Even though Republicans are defending 23 seats compared to the Democrats’ 12, gaining control of the upper chamber will be a tall order for Democrats. Key states include Arizona, Colorado, Alabama, Iowa, Georgia, North Carolina and Maine.
The Democrats winning the House majority in 2020will also be on the line. In 2018, after two years of a Republican trifecta in Washington, the Democrats successfully put a check on Trump’s power. While this was a big win, it was only one step in the Democrats’ post-2016 rebuilding process. If the party wants to accomplish its agenda, it will have to keep control here, too.
After the 2020 elections, the Democrats will want to be able to get things done. In order to fulfill their policy promises, get their chosen court appointments confirmed and rebuild a nation greatly damaged by the current president, a Democratic Congress will be necessary.
The sprawling 2020 Democratic presidential primary field will soon wind down to a few contenders who are able to catch fire in the debates, attract the attention of early state voters and continue to fundraise enough to grow their staff. We have already seen lower tier candidates, including former Colorado Governor John Hickenlooper, drop out of the race in favor of a candidacy for the Senate. His decision to prioritize his state’s welfare over his own ego is admirable and should be an example for the other candidates who will inevitably meet a similar fate.

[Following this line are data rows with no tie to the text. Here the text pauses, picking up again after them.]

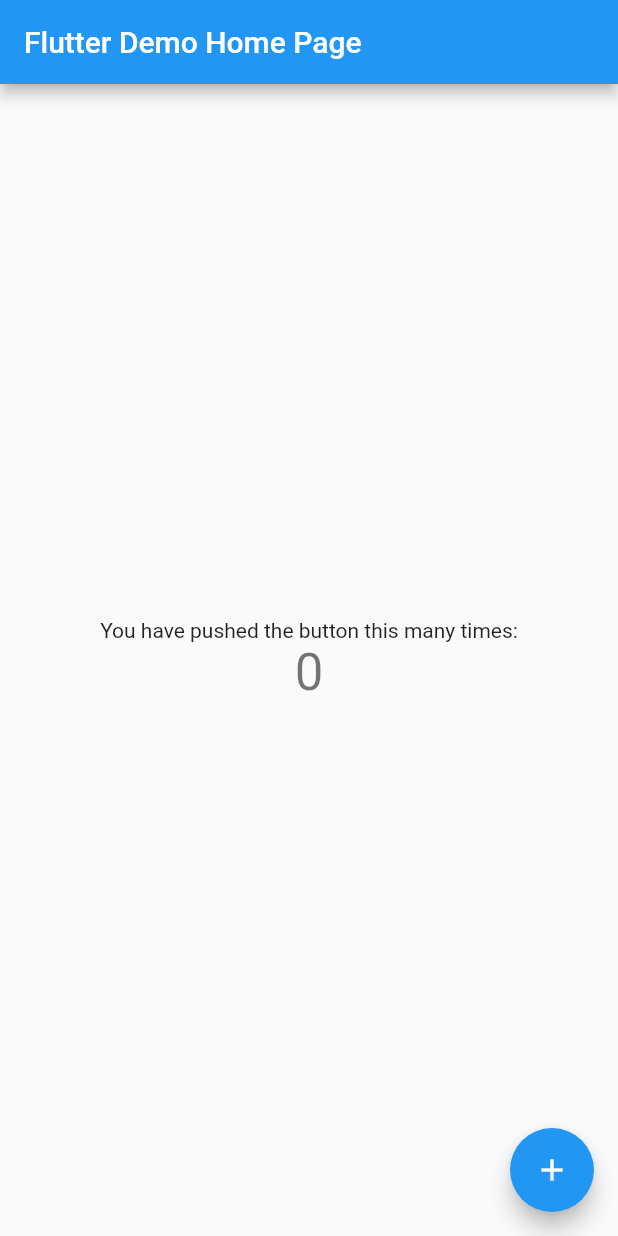
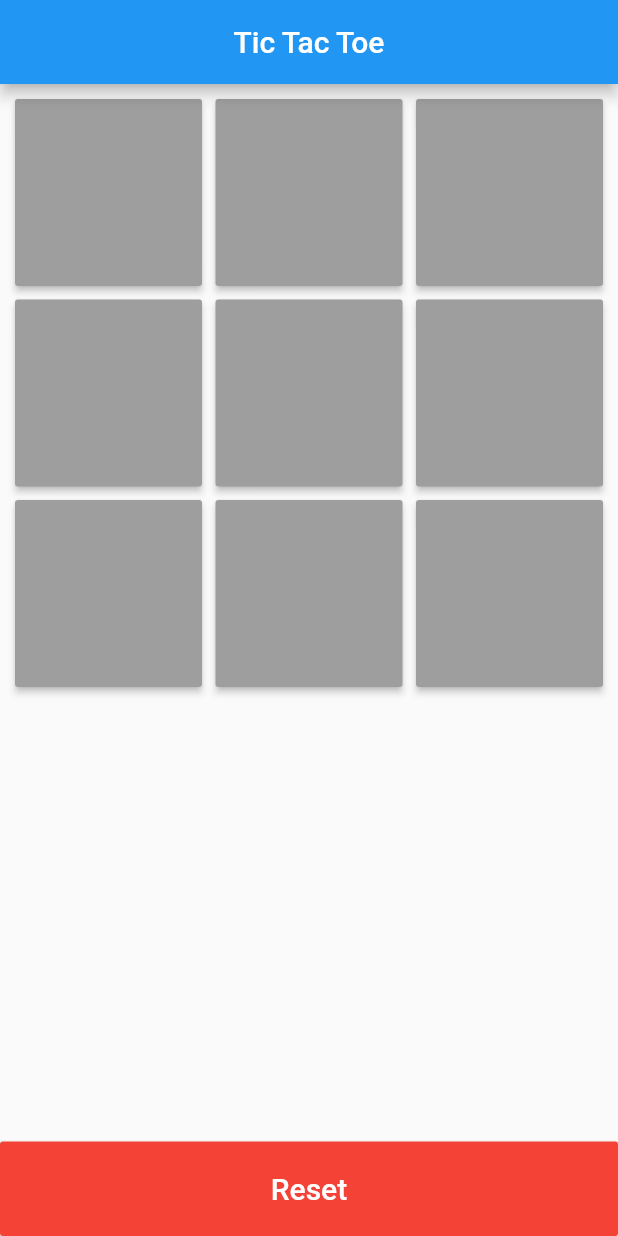
Before and after one commit to DipanshKhandelwal/tic_tac_toe, a Flutter app: the screen it shows after launch, on a phone screen of 412 x 824 dp. Run offline on Flutter 3.47's test engine with Material 2 defaults, Android fonts, the phone set to English and light mode, and no system bars.

Commit message:
Add minimal tic tac toe

```diff
--- a/lib/main.dart
+++ b/lib/main.dart
@@ -1,111 +1,151 @@
 import 'package:flutter/material.dart';
 
-void main() => runApp(MyApp());
+void main() => runApp(new MyApp());
 
 class MyApp extends StatelessWidget {
-  // This widget is the root of your application.
   @override
   Widget build(BuildContext context) {
-    return MaterialApp(
-      title: 'Flutter Demo',
-      theme: ThemeData(
-        // This is the theme of your application.
-        //
-        // Try running your application with "flutter run". You'll see the
-        // application has a blue toolbar. Then, without quitting the app, try
-        // changing the primarySwatch below to Colors.green and then invoke
-        // "hot reload" (press "r" in the console where you ran "flutter run",
-        // or simply save your changes to "hot reload" in a Flutter IDE).
-        // Notice that the counter didn't reset back to zero; the application
-        // is not restarted.
-        primarySwatch: Colors.blue,
-      ),
-      home: MyHomePage(title: 'Flutter Demo Home Page'),
+    return new MaterialApp(
+      home: new Game(),
     );
   }
 }
 
-class MyHomePage extends StatefulWidget {
-  MyHomePage({Key key, this.title}) : super(key: key);
+class Game extends StatefulWidget {
+  @override
+  _GameState createState() => new _GameState();
+}
 
-  // This widget is the home page of your application. It is stateful, meaning
-  // that it has a State object (defined below) that contains fields that affect
-  // how it looks.
-
-  // This class is the configuration for the state. It holds the values (in this
-  // case the title) provided by the parent (in this case the App widget) and
-  // used by the build method of the State. Fields in a Widget subclass are
-  // always marked "final".
-
-  final String title;
+class _GameState extends State<Game> {
+  List<Button> btns;
+  var p1,p2,active;
 
   @override
-  _MyHomePageState createState() => _MyHomePageState();
-}
+  void initState() {
+    super.initState();
+    btns = init();
+  }
 
-class _MyHomePageState extends State<MyHomePage> {
-  int _counter = 0;
+  List<Button> init() {
+    p1 = new List();
+    p2 = new List();
+    active = 1;
 
-  void _incrementCounter() {
+    var buttons = new List<Button>.generate(9, (int index) => Button(id: index));
+    return buttons;
+  }
+
+  void playGame(Button gb) {
     setState(() {
-      // This call to setState tells the Flutter framework that something has
-      // changed in this State, which causes it to rerun the build method below
-      // so that the display can reflect the updated values. If we changed
-      // _counter without calling setState(), then the build method would not be
-      // called again, and so nothing would appear to happen.
-      _counter++;
+      if (active == 1) {
+        gb.text = "X";
+        gb.bg = Colors.red;
+        active = 2;
+        p1.add(gb.id);
+      } else {
+        gb.text = "0";
+        gb.bg = Colors.blue;
+        active = 1;
+        p2.add(gb.id);
+      }
+      gb.enabled = false;
+      int winner = checkWinner();
+      if (winner == -1) {
+        if (btns.every((p) => p.text != "")) {
+          dialog("Game Tie !!");
+        }
+      }
     });
+  }
+
+  bool chk(p,a,b,c) {
+    return p.contains(a) && p.contains(b) && p.contains(c);
+  }
+
+  int checkWinner() {
+    var winner = -1;
+    if(chk(p1,0,1,2) || chk(p1,3,4,5) || chk(p1,6,7,8) ||
+        chk(p1,0,3,6) || chk(p1,1,4,7) || chk(p1,2,5,8) ||
+        chk(p1,0,4,8) || chk(p1,2,4,6)) { winner = 1; }
+
+    if(chk(p2,0,1,2) || chk(p2,3,4,5) || chk(p2,6,7,8) ||
+        chk(p2,0,3,6) || chk(p2,1,4,7) || chk(p2,2,5,8) ||
+        chk(p2,0,4,8) || chk(p2,2,4,6)) { winner = 2; }
+
+    if (winner != -1) { dialog("Player $winner Won !!"); }
+    return winner;
+  }
+
+  void reset() {
+    if (Navigator.canPop(context)) Navigator.pop(context);
+    setState(() { btns = init(); });
+  }
+
+  void dialog(text) {
+    showDialog( context: context,
+        builder: (_) => new AlertDialog(
+          title: new Text(text),
+          actions: <Widget>[
+            new FlatButton(
+              onPressed: reset,
+              color: Colors.white,
+              child: new Text("Reset"),
+            )],
+        )
+    );
   }
 
   @override
   Widget build(BuildContext context) {
-    // This method is rerun every time setState is called, for instance as done
-    // by the _incrementCounter method above.
-    //
-    // The Flutter framework has been optimized to make rerunning build methods
-    // fast, so that you can just rebuild anything that needs updating rather
-    // than having to individually change instances of widgets.
-    return Scaffold(
-      appBar: AppBar(
-        // Here we take the value from the MyHomePage object that was created by
-        // the App.build method, and use it to set our appbar title.
-        title: Text(widget.title),
-      ),
-      body: Center(
-        // Center is a layout widget. It takes a single child and positions it
-        // in the middle of the parent.
-        child: Column(
-          // Column is also layout widget. It takes a list of children and
-          // arranges them vertically. By default, it sizes itself to fit its
-          // children horizontally, and tries to be as tall as its parent.
-          //
-          // Invoke "debug painting" (press "p" in the console, choose the
-          // "Toggle Debug Paint" action from the Flutter Inspector in Android
-          // Studio, or the "Toggle Debug Paint" command in Visual Studio Code)
-          // to see the wireframe for each widget.
-          //
-          // Column has various properties to control how it sizes itself and
-          // how it positions its children. Here we use mainAxisAlignment to
-          // center the children vertically; the main axis here is the vertical
-          // axis because Columns are vertical (the cross axis would be
-          // horizontal).
-          mainAxisAlignment: MainAxisAlignment.center,
+    return new Scaffold(
+        appBar: new AppBar(
+          title: new Center(
+            child: Text("Tic Tac Toe"),
+          ),
+        ),
+        body: new Column(
+          mainAxisAlignment: MainAxisAlignment.start,
+          crossAxisAlignment: CrossAxisAlignment.stretch,
           children: <Widget>[
-            Text(
-              'You have pushed the button this many times:',
+            new Expanded(
+              child: new GridView.builder(
+                padding: const EdgeInsets.all(10.0),
+                gridDelegate: new SliverGridDelegateWithFixedCrossAxisCount(
+                    crossAxisCount: 3,
+                    childAspectRatio: 1.0,
+                    crossAxisSpacing: 9.0,
+                    mainAxisSpacing: 9.0),
+                itemCount: btns.length,
+                itemBuilder: (context, i) => new SizedBox(
+                  width: 100.0,
+                  height: 100.0,
+                  child: new RaisedButton(
+                    padding: const EdgeInsets.all(8.0),
+                    onPressed: btns[i].enabled
+                        ? () => playGame(btns[i])
+                        : null,
+                    child: new Text( btns[i].text,
+                        style: new TextStyle(
+                            color: Colors.white, fontSize: 20.0) ),
+                    color: btns[i].bg,
+                    disabledColor: btns[i].bg,
+                  ),
+                ),
+              ),
             ),
-            Text(
-              '$_counter',
-              style: Theme.of(context).textTheme.display1,
-            ),
+            new RaisedButton(
+              child: new Text( "Reset",
+                  style: new TextStyle(color: Colors.white, fontSize: 20.0) ),
+              color: Colors.red,
+              padding: const EdgeInsets.all(20.0),
+              onPressed: reset,
+            )
           ],
-        ),
-      ),
-      floatingActionButton: FloatingActionButton(
-        onPressed: _incrementCounter,
-        tooltip: 'Increment',
-        child: Icon(Icons.add),
-      ), // This trailing comma makes auto-formatting nicer for build methods.
-    );
+        ));
   }
 }
+
+class Button {
+  final id; String text; Color bg; bool enabled;
+  Button({this.id, this.text = "", this.bg = Colors.grey, this.enabled = true});
+}
```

Let’s not forget the state-level races that will end up determining the outcome of the 2020 redistricting process. Across the country, in states like Florida, voters will select new state legislators that will have the power to redraw district lines following the 2020 census. Partisan gerrymandering has real consequences. For Democrats, winning majorities in state legislatures will be critical to the party’s prospects over the next decade.
Here in Florida, we have a lot of say when it comes to the country’s future. Our state is famous (some would say notorious) for its political influence in presidential campaigns. Those of us who are able to vote in Florida have a duty to not only vote but to make informed selections up and down the ballot. 2020 is about more than just defeating Trump, it’s about taking steps towards sustainable change.
Ben Lima is a UF political science senior.